What is technical excellence anyway? (probably part 1)

When it comes to doing production in our churches, what is technical excellence really?  Is it the best gear?  The best volunteers?  As close to perfection as possible?

After thinking about my post, “A Clean Stage is a Happy Stage“, I came across another Marty O’Connor classic: Excellence is doing the best with what you have.  This doesn’t say anything about perfection, but simply using what you have currently, and doing your best with it.  This is something we can all do, regardless of what church we are a part of, regardless of the conditions we work under, or the kind of equipment we have.

When I was at Kensington (groan from Willow people, cheer from Kensington people, indifference from everyone else),  I used to look at Willow Creek and think “Sure they can do excellent production.  Look at all the gear they have!”  After coming away from a Willow conference depressed, I started to realize that I could take the equipment I did have and do the best possible job with it.  I could get the most out of it every Sunday.  I could wrap it in duct tape one more week to keep it going until we could afford to replace it.  As a result of this change in perspective, I was able to appreciate that things weren’t perfect, but that we were, in fact, achieving technical excellence on a weekly basis.

Some of us need to release the idea of perfection.  Having a flawless service or event is a honorable goal, but very rarely achievable.  Always trying to be better.  Always learning from mistakes.  Always stretching ourselves to try new ways.  Using what I already have to its fullest potential.  This is the kind of technical excellence I want to shoot for.

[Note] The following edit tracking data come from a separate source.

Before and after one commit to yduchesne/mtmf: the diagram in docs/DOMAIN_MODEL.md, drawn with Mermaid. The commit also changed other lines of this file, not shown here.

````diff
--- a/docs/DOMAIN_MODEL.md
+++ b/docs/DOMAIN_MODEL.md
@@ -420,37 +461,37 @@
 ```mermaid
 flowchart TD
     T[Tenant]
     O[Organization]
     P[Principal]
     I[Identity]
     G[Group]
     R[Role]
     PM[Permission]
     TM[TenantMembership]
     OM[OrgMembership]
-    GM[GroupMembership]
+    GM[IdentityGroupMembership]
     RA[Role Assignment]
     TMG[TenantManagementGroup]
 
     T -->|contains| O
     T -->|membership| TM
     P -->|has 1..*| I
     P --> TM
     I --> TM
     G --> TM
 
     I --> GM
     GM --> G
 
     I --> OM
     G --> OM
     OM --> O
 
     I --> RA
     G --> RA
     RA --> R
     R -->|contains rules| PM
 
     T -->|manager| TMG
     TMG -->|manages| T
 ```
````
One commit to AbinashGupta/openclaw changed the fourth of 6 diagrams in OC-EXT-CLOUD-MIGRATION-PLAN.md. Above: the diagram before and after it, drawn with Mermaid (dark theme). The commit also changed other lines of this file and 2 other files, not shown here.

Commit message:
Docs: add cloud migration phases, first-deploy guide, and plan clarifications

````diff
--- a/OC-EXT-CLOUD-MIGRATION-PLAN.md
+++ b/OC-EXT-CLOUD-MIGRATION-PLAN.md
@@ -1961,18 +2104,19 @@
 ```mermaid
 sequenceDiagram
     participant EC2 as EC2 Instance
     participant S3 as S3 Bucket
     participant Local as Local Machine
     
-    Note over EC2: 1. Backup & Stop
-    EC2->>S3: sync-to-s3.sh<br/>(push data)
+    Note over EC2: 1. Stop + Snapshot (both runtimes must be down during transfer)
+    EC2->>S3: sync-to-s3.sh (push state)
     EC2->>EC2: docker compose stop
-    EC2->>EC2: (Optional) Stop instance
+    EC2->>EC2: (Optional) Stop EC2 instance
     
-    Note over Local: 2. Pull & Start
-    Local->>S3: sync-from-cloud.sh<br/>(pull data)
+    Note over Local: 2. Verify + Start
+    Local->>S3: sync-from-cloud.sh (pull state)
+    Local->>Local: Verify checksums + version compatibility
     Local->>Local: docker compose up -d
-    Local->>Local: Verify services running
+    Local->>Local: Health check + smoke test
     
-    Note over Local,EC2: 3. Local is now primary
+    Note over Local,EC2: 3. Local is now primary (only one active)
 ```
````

  • Chris Thomas

    I don’t understand why you posted the picture of the U2 stage. There’s no mention of it all in the post.

    • wtelliott

      Your mom thought it was technically excellent.